Ed Snowden should have taken one look at Wikileaks’ track record, and when its representative Sarah Harrison turned up in Hong Kong to help him, he should have thanked her politely and said he’d be making his own arrangements. This is an organisation that can’t get its own leader out of the Ecuadorean Embassy in London. Why would you rely on them to get you halfway round the world?

But then Mr Snowden’s sorry trek around the world seems full of strange decisions. When you’re a wanted man, surely the usual practice is not to announce you’re going to be on international flights in advance, but to try to slip out when no one’s looking.

Come to think of it, why announce that you’re in Hong Kong in the first place? If you’re on the lam, keep quiet and try not to get noticed.

Mr Snowden used to work in intelligence, but it seems he took lessons in fieldwork from the Roger Moore incarnation of James Bond, surely the world’s most incompetent spy, who would slip into cities undercover only to be greeted by gunmen with the words: “James Bond 007, of Her Majesty’s Secret Service, we’ve been expecting you.”

Perhaps Mr Snowden feels that, having blown the Americans’ secrets, it’s only fair for him to give them a heads-up on his own whereabouts.

The problem with this is that the US clearly has no intention of playing by Mr Snowden’s rules. No intention of saying “Oh well, if Venezuela will give you asylum, that’s fine by us. Have a nice flight.”

No, Mr Snowden has found himself in an altogether less pleasant world, where his only hope now is a deal with the Russians, who I suspect have no intention of letting him go and lead a quiet life in a dacha outside Moscow. Russia is a resurgent geopolitical force, it’s been squaring up to the US over Syria, and I rather think Mr Snowden will find himself a pawn in a power game — one that is part of the very cloak-and-dagger world he was against.

There’s a touch of the tragic about his story. A naive idealist who thought he could change the world, just by telling the truth. I must be growing cynical, but I wasn’t even that surprised by his revelations. The US and the British spying on their own citizens? Really?

Yeah, well hataz gonna hate. Spies gonna spy.

Which is not to say that it’s okay. Because it’s not okay. Not at all. And it’s not okay that this man, who told us that our own governments are spying on us, can be hounded around the world and end up trapped between two powers, his life effectively over in the sense that he will have any control over it or say in it.

Ed Snowden was wrong to trust that he could just tell the truth and everything would be alright. That’s not the way the world works. The way it does work is that the Bolivian president’s plane can be forced to land in Vienna or face running out of fuel, just because European governments think Mr Snowden might be on board. Even when it turns out he wasn’t.

The way it works is that the only countries willing to offer him asylum are not doing it out of any commitment to freedom of information or the rights of the individual, but because their governments want to get one over on the Americans, and Ed Snowden is a pawn in their game.

That’s the way the world works, and it will be as long as people are willing to give up their rights and freedoms to the first person who comes along waving a flag and promising them security.

I hear the weather’s beautiful in Russia this time of year.

Enhanced by Zemanta


  1. Wikileaks?

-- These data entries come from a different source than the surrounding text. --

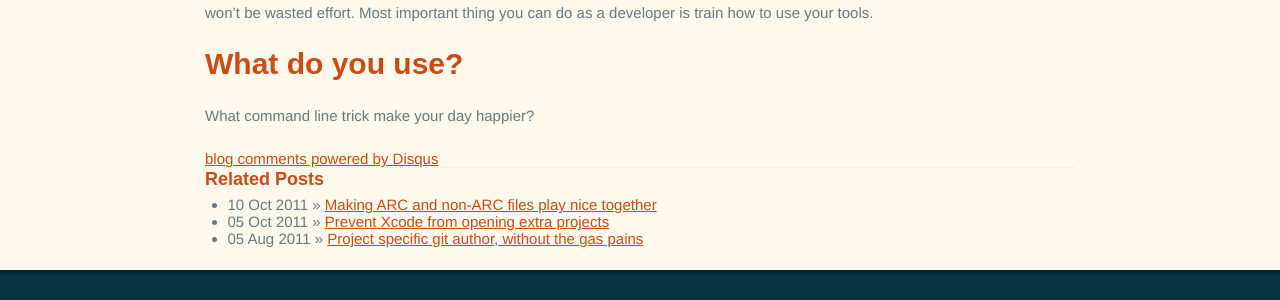
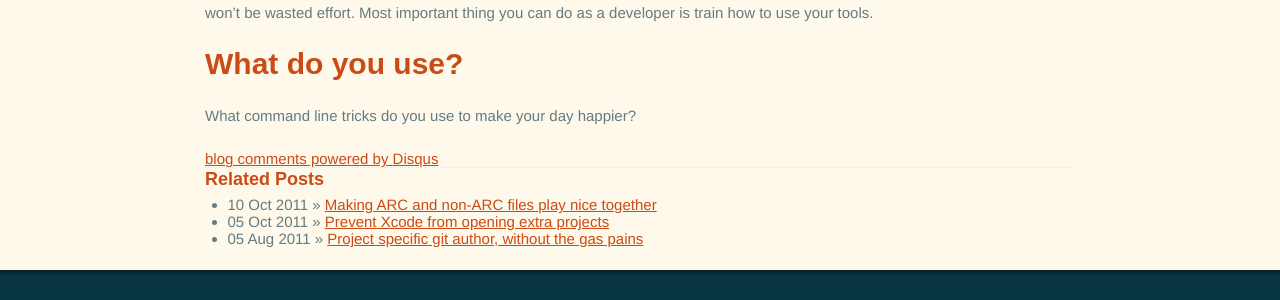
Before and after one commit to csexton/codeography.com, a Jekyll site: the page built from _posts/2012-01-13-navigating-the-command-line.markdown, in a window 1280 px wide. Shown: the part 1577-1877 px from the top of the page. Built offline with Jekyll 4.4.1, drawn with Linux system fonts in a browser that asks for light colours; nearby versions of some CDN libraries; some web fonts are replaced; comment, search, counter and statistics services are not loaded.

Commit message:
Tweaks to copy

```diff
--- a/_posts/2012-01-13-navigating-the-command-line.markdown
+++ b/_posts/2012-01-13-navigating-the-command-line.markdown
@@ -110,4 +110,4 @@ The only thing you should do is pick some tools and learn them. Don't worry abou
 
 ## What do you use?
 
-What command line trick make your day happier?
+What command line tricks do you use to make your day happier?
```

How long before an enterprising Ukish plumber realises the potential for free advertising and renames his business?

Leave a Reply

This site uses Akismet to reduce spam. Learn how your comment data is processed.